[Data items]

== == ==

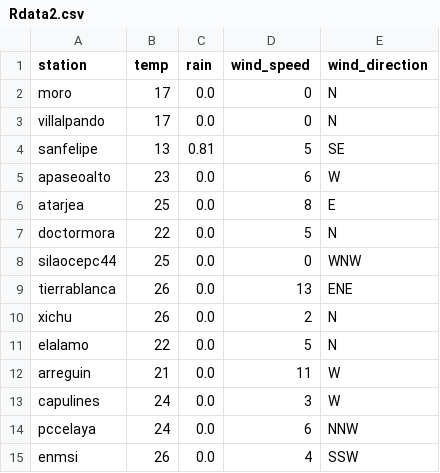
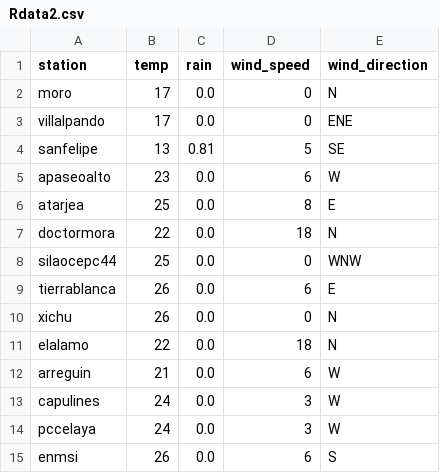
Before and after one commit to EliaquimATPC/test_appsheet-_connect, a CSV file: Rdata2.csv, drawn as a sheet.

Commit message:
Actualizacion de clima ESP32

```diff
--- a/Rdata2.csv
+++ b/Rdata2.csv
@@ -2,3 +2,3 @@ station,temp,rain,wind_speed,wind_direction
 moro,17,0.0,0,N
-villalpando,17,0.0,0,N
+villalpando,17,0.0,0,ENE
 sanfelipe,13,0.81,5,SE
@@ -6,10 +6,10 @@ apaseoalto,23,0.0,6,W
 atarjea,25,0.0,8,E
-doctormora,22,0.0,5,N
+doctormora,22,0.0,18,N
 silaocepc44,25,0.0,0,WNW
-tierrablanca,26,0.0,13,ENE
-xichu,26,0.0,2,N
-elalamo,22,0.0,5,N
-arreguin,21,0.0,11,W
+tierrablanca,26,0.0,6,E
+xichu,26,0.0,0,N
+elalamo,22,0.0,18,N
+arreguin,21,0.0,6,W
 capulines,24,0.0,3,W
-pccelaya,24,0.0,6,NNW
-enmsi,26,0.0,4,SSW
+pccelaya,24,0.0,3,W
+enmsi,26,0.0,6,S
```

== == ==

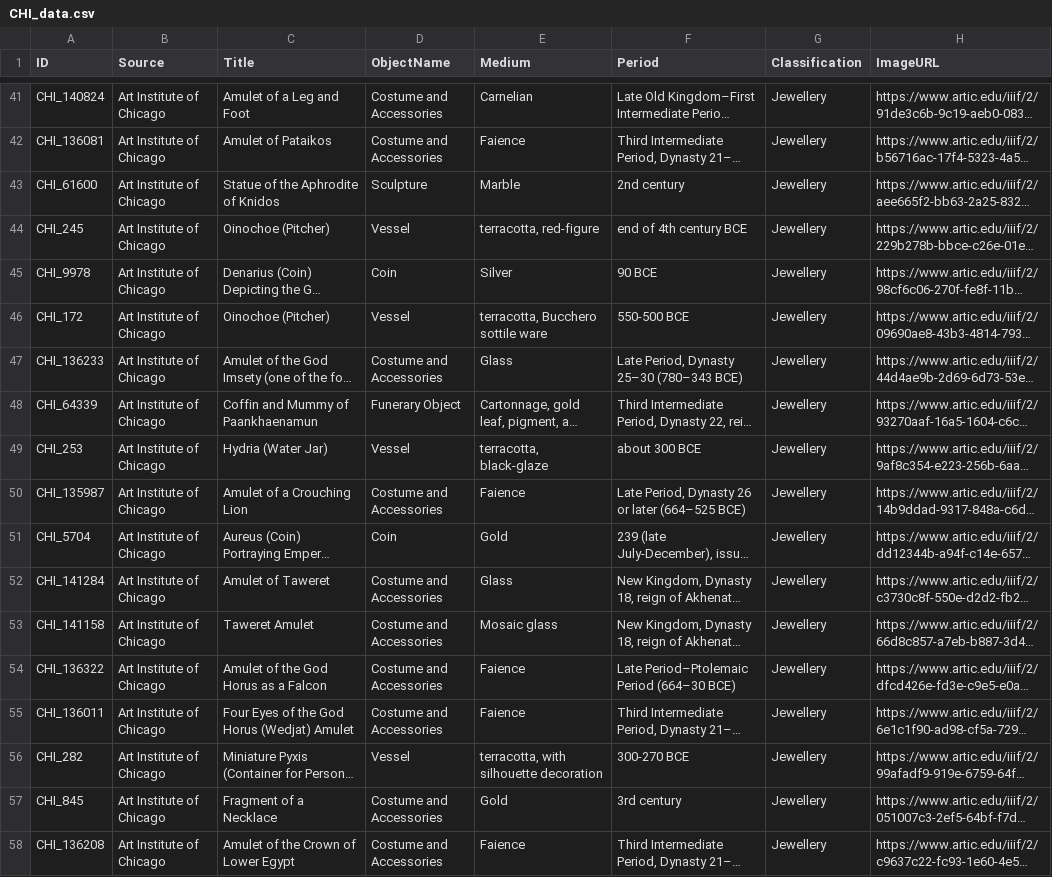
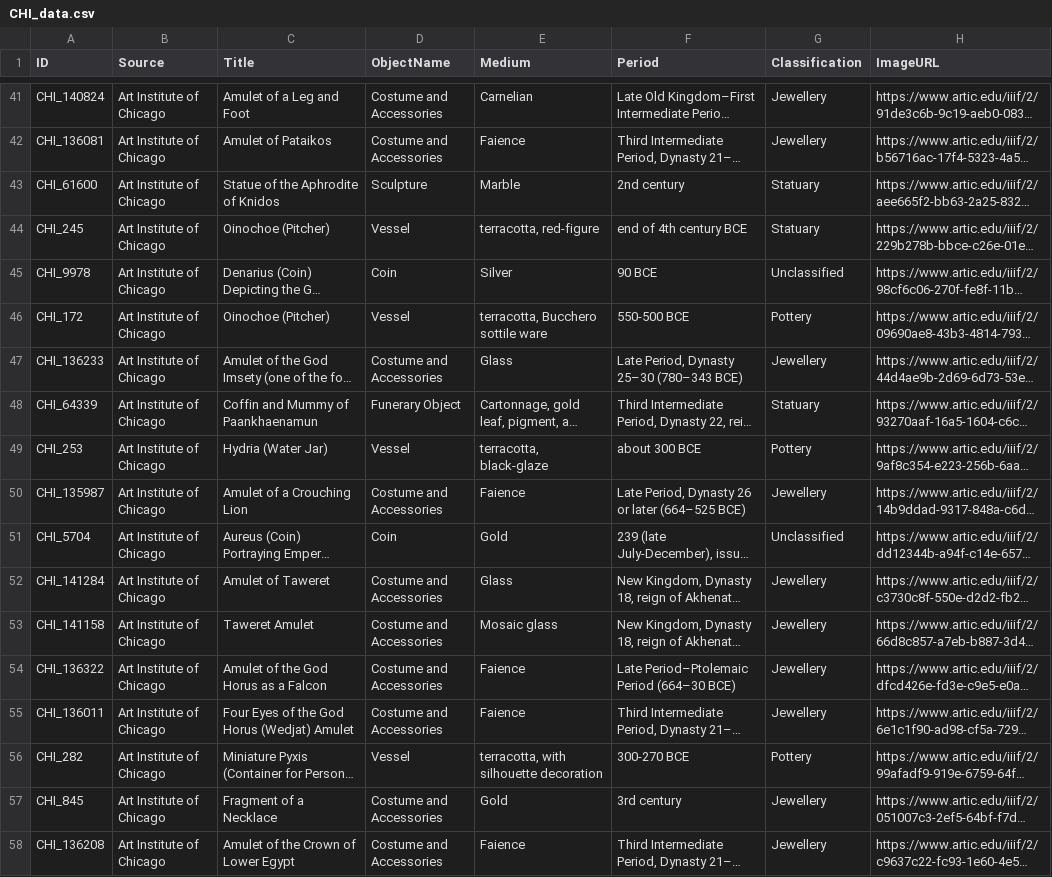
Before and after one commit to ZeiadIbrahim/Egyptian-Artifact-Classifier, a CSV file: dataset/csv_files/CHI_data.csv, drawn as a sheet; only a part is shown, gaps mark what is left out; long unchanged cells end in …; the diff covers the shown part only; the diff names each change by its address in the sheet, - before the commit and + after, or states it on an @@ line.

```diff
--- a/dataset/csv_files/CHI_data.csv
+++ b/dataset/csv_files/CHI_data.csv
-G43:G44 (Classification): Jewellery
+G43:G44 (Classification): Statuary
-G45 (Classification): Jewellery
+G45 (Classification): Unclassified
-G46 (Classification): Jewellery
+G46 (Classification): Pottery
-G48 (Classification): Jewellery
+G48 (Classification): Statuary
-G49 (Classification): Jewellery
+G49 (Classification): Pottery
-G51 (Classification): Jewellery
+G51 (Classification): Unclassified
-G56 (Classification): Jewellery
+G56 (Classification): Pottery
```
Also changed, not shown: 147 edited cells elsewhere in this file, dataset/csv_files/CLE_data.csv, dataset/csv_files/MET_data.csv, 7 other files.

== == ==

**What you should do**
The required answer is each line of the entries containing the string "doctormora".

**Reply**
-doctormora,22,0.0,5,N
+doctormora,22,0.0,18,N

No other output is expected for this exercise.